PROBLEM DESCRIPTION - Copy every record exactly, leaving the pictures out.

+++ EXERCISE MATERIAL

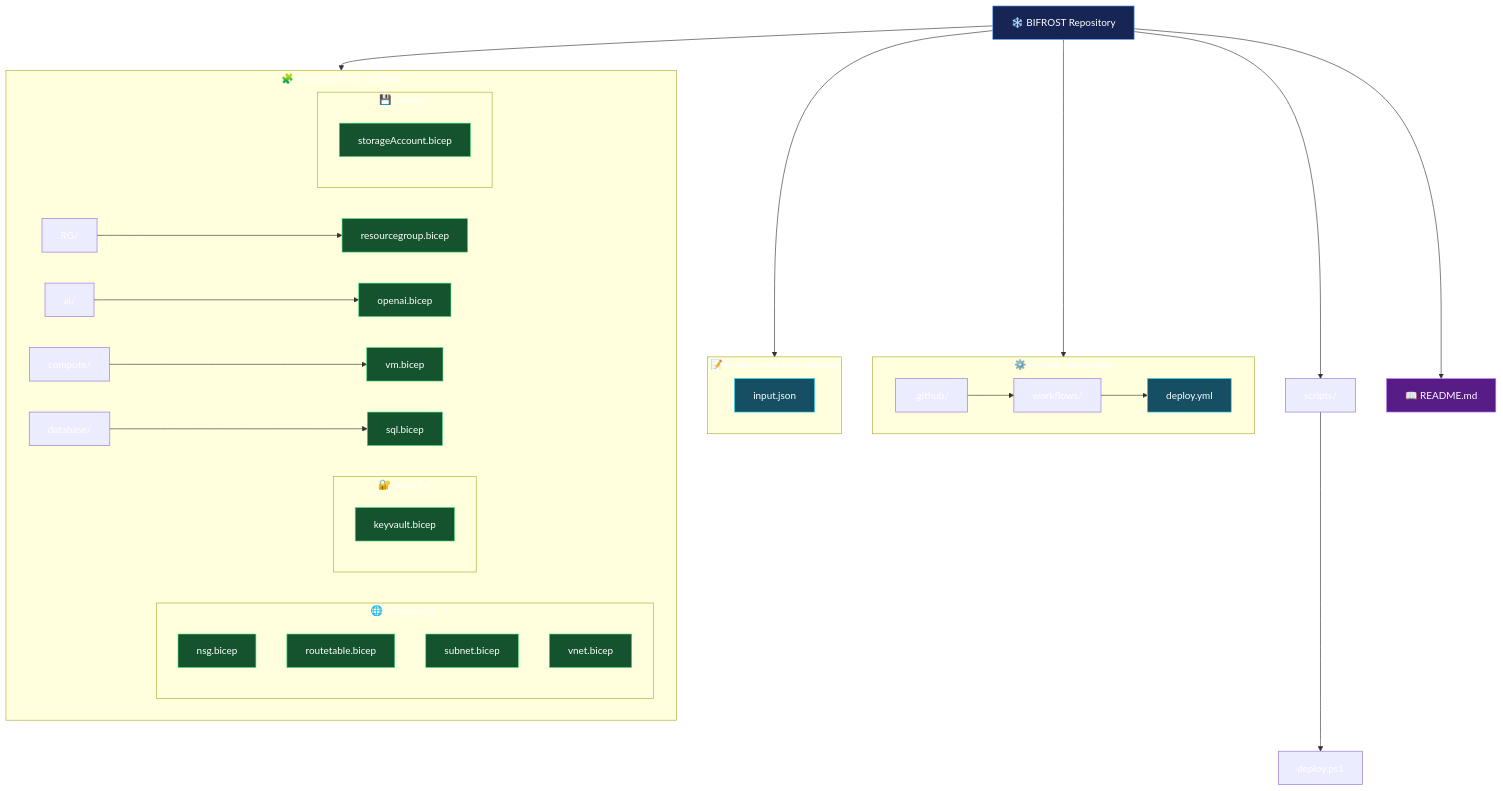
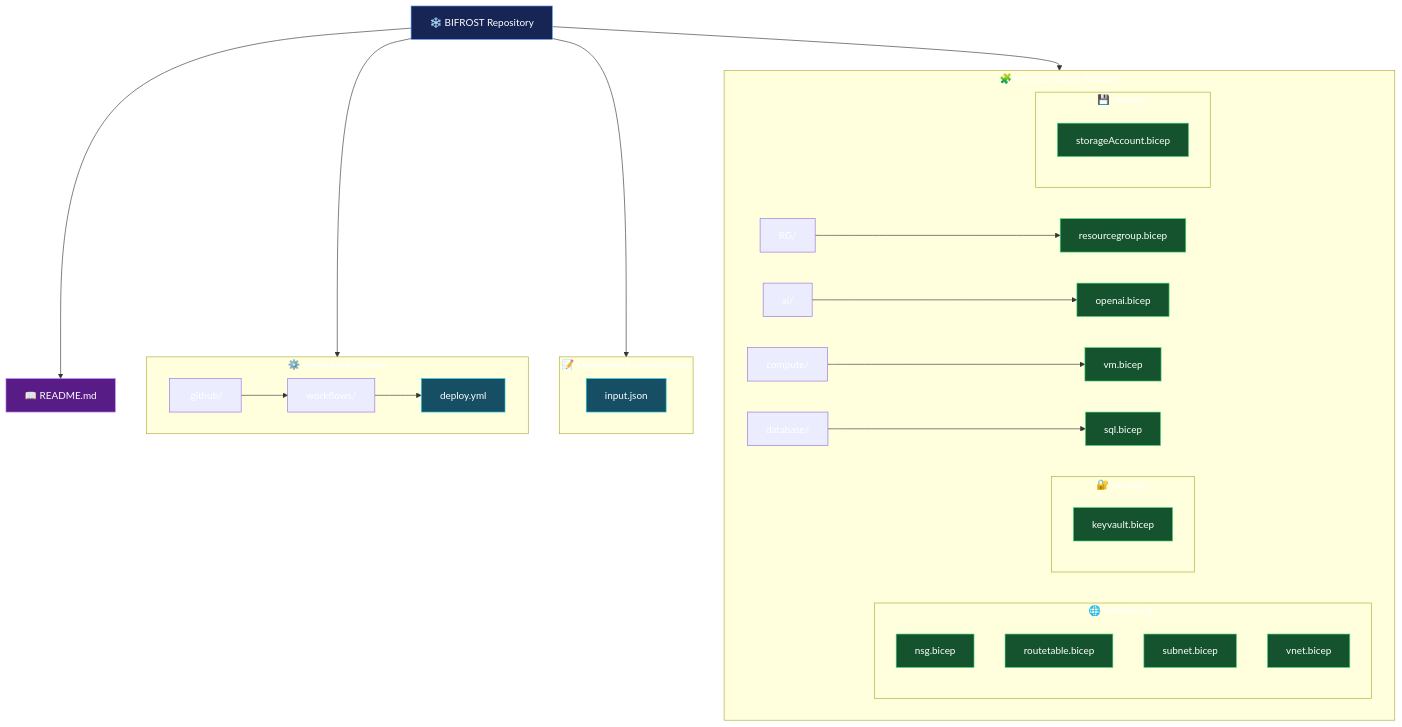
One commit to PROMETHEUS-N/BIFROST changed the first of 3 diagrams in README.md. Above: the diagram before and after it, drawn with Mermaid. The commit also changed other lines of this file, not shown here.

Commit message:
docs: document inline workflow deployment implementation

````diff
--- a/README.md
+++ b/README.md
@@ -22,67 +22,62 @@
 ```mermaid
 flowchart TD
     ROOT["❄️ BIFROST Repository"]
 
     subgraph GITHUB["⚙️ GitHub automation"]
         GH[".github/"]
         WF["workflows/"]
         DEPLOY["deploy.yml"]
         GH --> WF --> DEPLOY
     end
 
     subgraph CONFIG["📝 Deployment configuration"]
         INPUT["input.json"]
     end
 
     subgraph MODULES["🧩 Reusable Bicep modules"]
         RG["RG/"]
         RGFILE["resourcegroup.bicep"]
         AI["ai/"]
         AIFILE["openai.bicep"]
         COMPUTE["compute/"]
         VM["vm.bicep"]
         DB["database/"]
         SQL["sql.bicep"]
 
         subgraph NETWORK["🌐 networking/"]
             NSG["nsg.bicep"]
             RT["routetable.bicep"]
             SUBNET["subnet.bicep"]
             VNET["vnet.bicep"]
         end
 
         subgraph SECURITY["🔐 security/"]
             KV["keyvault.bicep"]
         end
 
         subgraph STORAGE["💾 storage/"]
             SA["storageAccount.bicep"]
         end
 
         RG --> RGFILE
         AI --> AIFILE
         COMPUTE --> VM
         DB --> SQL
     end
 
-    SCRIPTS["scripts/"]
-    REPORTSCRIPT["deploy.ps1"]
-    SCRIPTS --> REPORTSCRIPT
-
     README["📖 README.md"]
 
     ROOT --> GITHUB
     ROOT --> CONFIG
     ROOT --> MODULES
-    ROOT --> SCRIPTS
     ROOT --> README
 
     classDef root fill:#172554,color:#fff,stroke:#60a5fa
     classDef config fill:#164e63,color:#fff,stroke:#22d3ee
     classDef module fill:#14532d,color:#fff,stroke:#4ade80
     classDef docs fill:#581c87,color:#fff,stroke:#c084fc
     class ROOT root
     class INPUT,DEPLOY config
     class RGFILE,AIFILE,VM,SQL,NSG,RT,SUBNET,VNET,KV,SA module
     class README docs
 ```
````
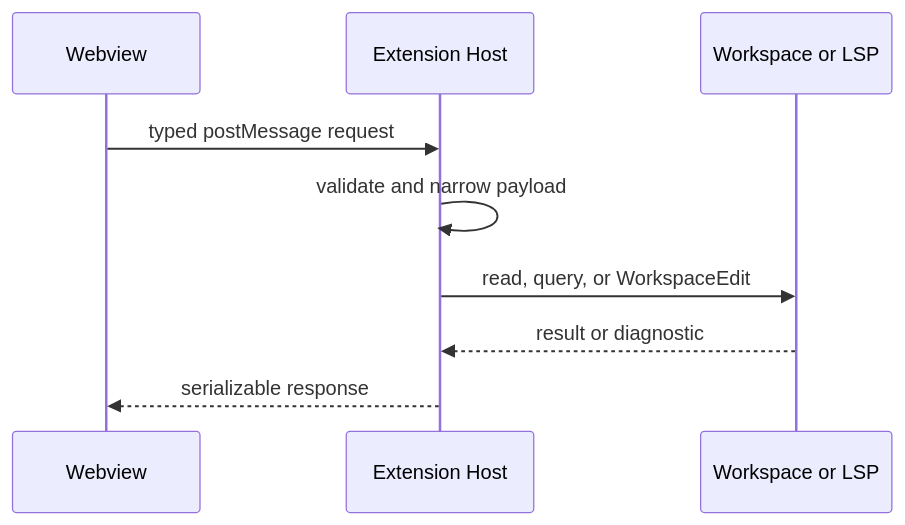
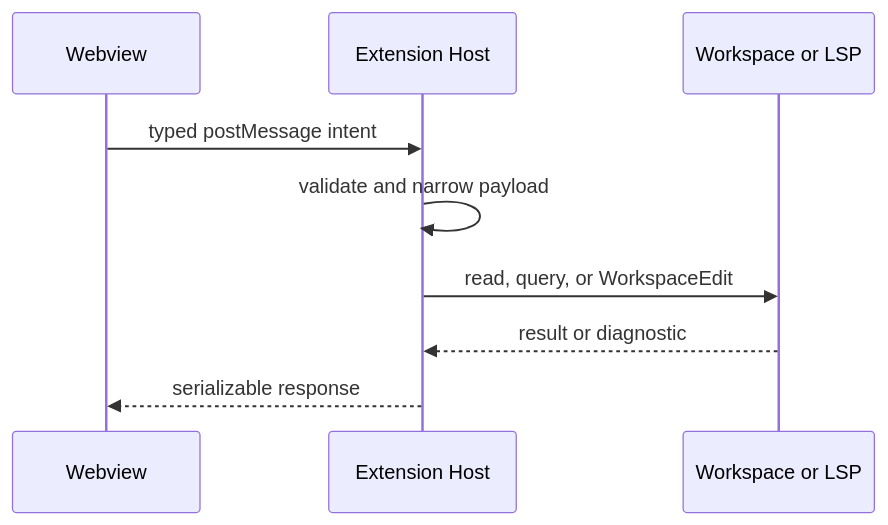
Before and after one commit to Aa728848/cwtools-vscode: the third of 12 diagrams in ARCHITECTURE.md, drawn with Mermaid. The commit also changed other lines of this file and 76 other files, not shown here.

````diff
--- a/ARCHITECTURE.md
+++ b/ARCHITECTURE.md
@@ -92,12 +82,12 @@
 ```mermaid
 sequenceDiagram
     participant W as Webview
     participant H as Extension Host
     participant F as Workspace or LSP
 
-    W->>H: typed postMessage request
+    W->>H: typed postMessage intent
     H->>H: validate and narrow payload
     H->>F: read, query, or WorkspaceEdit
     F-->>H: result or diagnostic
     H-->>W: serializable response
 ```
````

++++++

RESULT OF THIS EXERCISE -
One commit to PROMETHEUS-N/BIFROST changed the first of 3 diagrams in README.md. Above: the diagram before and after it, drawn with Mermaid. The commit also changed other lines of this file, not shown here.

Commit message:
docs: document inline workflow deployment implementation

````diff
--- a/README.md
+++ b/README.md
@@ -22,67 +22,62 @@
 ```mermaid
 flowchart TD
     ROOT["❄️ BIFROST Repository"]
 
     subgraph GITHUB["⚙️ GitHub automation"]
         GH[".github/"]
         WF["workflows/"]
         DEPLOY["deploy.yml"]
         GH --> WF --> DEPLOY
     end
 
     subgraph CONFIG["📝 Deployment configuration"]
         INPUT["input.json"]
     end
 
     subgraph MODULES["🧩 Reusable Bicep modules"]
         RG["RG/"]
         RGFILE["resourcegroup.bicep"]
         AI["ai/"]
         AIFILE["openai.bicep"]
         COMPUTE["compute/"]
         VM["vm.bicep"]
         DB["database/"]
         SQL["sql.bicep"]
 
         subgraph NETWORK["🌐 networking/"]
             NSG["nsg.bicep"]
             RT["routetable.bicep"]
             SUBNET["subnet.bicep"]
             VNET["vnet.bicep"]
         end
 
         subgraph SECURITY["🔐 security/"]
             KV["keyvault.bicep"]
         end
 
         subgraph STORAGE["💾 storage/"]
             SA["storageAccount.bicep"]
         end
 
         RG --> RGFILE
         AI --> AIFILE
         COMPUTE --> VM
         DB --> SQL
     end
 
-    SCRIPTS["scripts/"]
-    REPORTSCRIPT["deploy.ps1"]
-    SCRIPTS --> REPORTSCRIPT
-
     README["📖 README.md"]
 
     ROOT --> GITHUB
     ROOT --> CONFIG
     ROOT --> MODULES
-    ROOT --> SCRIPTS
     ROOT --> README
 
     classDef root fill:#172554,color:#fff,stroke:#60a5fa
     classDef config fill:#164e63,color:#fff,stroke:#22d3ee
     classDef module fill:#14532d,color:#fff,stroke:#4ade80
     classDef docs fill:#581c87,color:#fff,stroke:#c084fc
     class ROOT root
     class INPUT,DEPLOY config
     class RGFILE,AIFILE,VM,SQL,NSG,RT,SUBNET,VNET,KV,SA module
     class README docs
 ```
````
Before and after one commit to Aa728848/cwtools-vscode: the third of 12 diagrams in ARCHITECTURE.md, drawn with Mermaid. The commit also changed other lines of this file and 76 other files, not shown here.

````diff
--- a/ARCHITECTURE.md
+++ b/ARCHITECTURE.md
@@ -92,12 +82,12 @@
 ```mermaid
 sequenceDiagram
     participant W as Webview
     participant H as Extension Host
     participant F as Workspace or LSP
 
-    W->>H: typed postMessage request
+    W->>H: typed postMessage intent
     H->>H: validate and narrow payload
     H->>F: read, query, or WorkspaceEdit
     F-->>H: result or diagnostic
     H-->>W: serializable response
 ```
````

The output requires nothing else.